The Professional Standards Authority has today published its review of literature on professional identity.

How doctors, nurses and others see themselves professionally is likely to affect how they behave in the workplace: how they interact with colleagues, and how they treat patients. This self-image is known as professional identity and there are many factors which can influence how it is acquired, developed and retained.

Our latest literature review delves into those factors. For example, the images of doctors and nurses in ‘Carry on Doctor’ persists almost half a century after the film was made. Whereas other health professionals receive so little exposure, that one pharmacist implored, ‘We do need somebody, a role model in one of these soaps, because people believe them, because doctors do get a better showing, nurses as well….’.

Other factors that can have an impact, include:

  • Training and education
  • Professional bodies
  • Sense of vocation and personal values
  • Wearing a uniform.

Christine Braithwaite, Director of Standards and Policy, comments:

‘The review has shown that professional identity is a flexible construction which is receptive to a range of factors. The review’s findings will hopefully be useful to regulators thinking about the role of regulation in supporting professionalism and protecting patients.’

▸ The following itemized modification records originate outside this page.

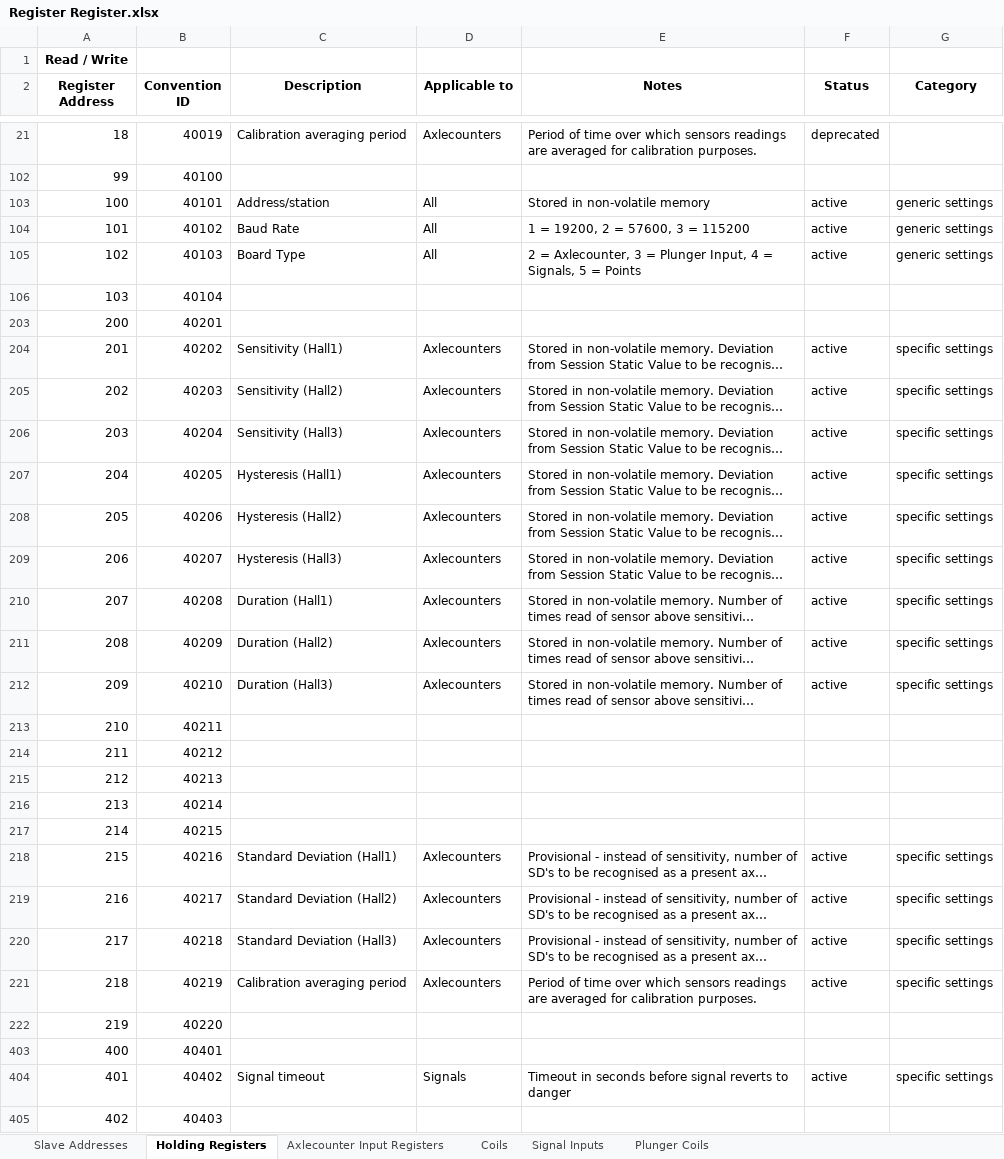
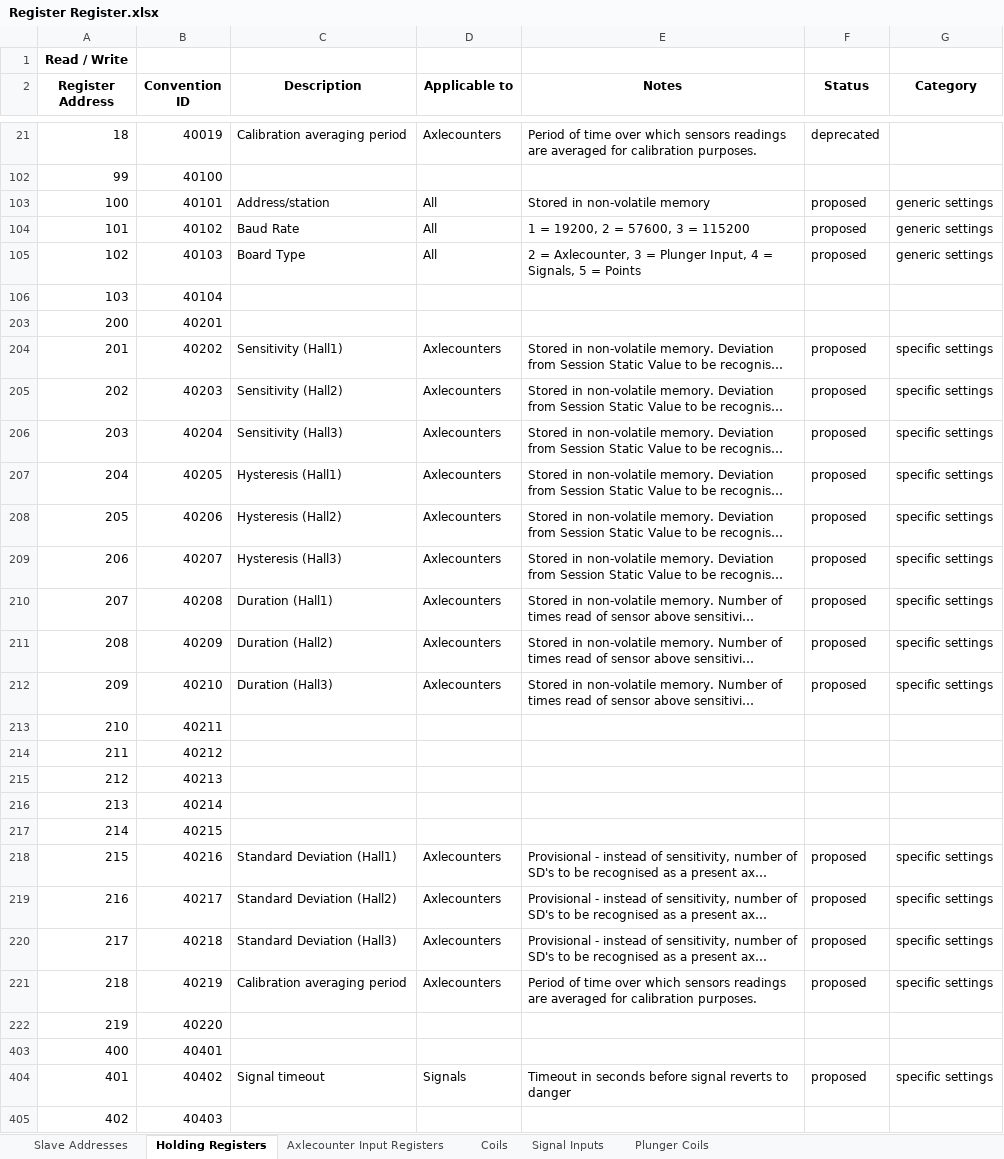
Before and after one commit to chrismfield/Signalling_Project, an Excel workbook: Register Register.xlsx, sheet Holding Registers, drawn as a sheet; only a part is shown, gaps mark what is left out; long unchanged cells end in …; values as stored, in another font and other column widths than the file's, no borders; the diff names each change by its address in the sheet, - before the commit and + after, or states it on an @@ line.

Commit message:
Further spreadsheet update

```diff
--- a/Register Register.xlsx (sheet Holding Registers)
+++ b/Register Register.xlsx (sheet Holding Registers)
-F103:F105 (Status): active
+F103:F105 (Status): proposed
-F204:F212 (Status): active
+F204:F212 (Status): proposed
-F218:F221 (Status): active
+F218:F221 (Status): proposed
-F404 (Status): active
+F404 (Status): proposed
```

This literature review forms part of our wider work looking at how regulation affects health and social care professionals’ behaviour. Besides looking at the factors that contribute to developing a professional identity, the review also considers how professional identity is defined as well as what role it plays in the practice of health and social care. It concludes by saying that a strong professional identity can increase a professional’s valuation of their role which brings benefits, not only to the professional themselves but also to patients. The full paper is available to read on our website.


Professional Standards Authority for Health and Social Care


Christine Braithwaite, Director of Standards and Policy

Reception: 020 7389 8030


Notes to the Editor

  1. The Professional Standards Authority for Health and Social Care (previously known as the Council for Healthcare Regulatory Excellence) oversees nine statutory bodies that regulate health and social care professionals in the UK.
  2. We assess their performance and report to Parliament. We also conduct audits and investigations and can appeal fitness to practise cases to the courts if we consider that sanctions are unduly lenient and it is in the public interest.
  3. We also set standards for organisations holding voluntary registers for health and social care occupations and accredit those that meet them.
  4. We share good practice and knowledge, conduct research and introduce new ideas to our sector. We monitor policy developments in the UK and internationally and provide advice on issues relating to professional standards in health and social care.
  5. We do this to promote the health, safety and wellbeing of users of health and social care services and the public. We are an independent body, accountable to the UK Parliament.
  6. Our values are at the heart of who we are and what we do. We are committed to being impartial, fair, accessible and consistent in the application of our values.
  7. More information about our work and the approach we take is available at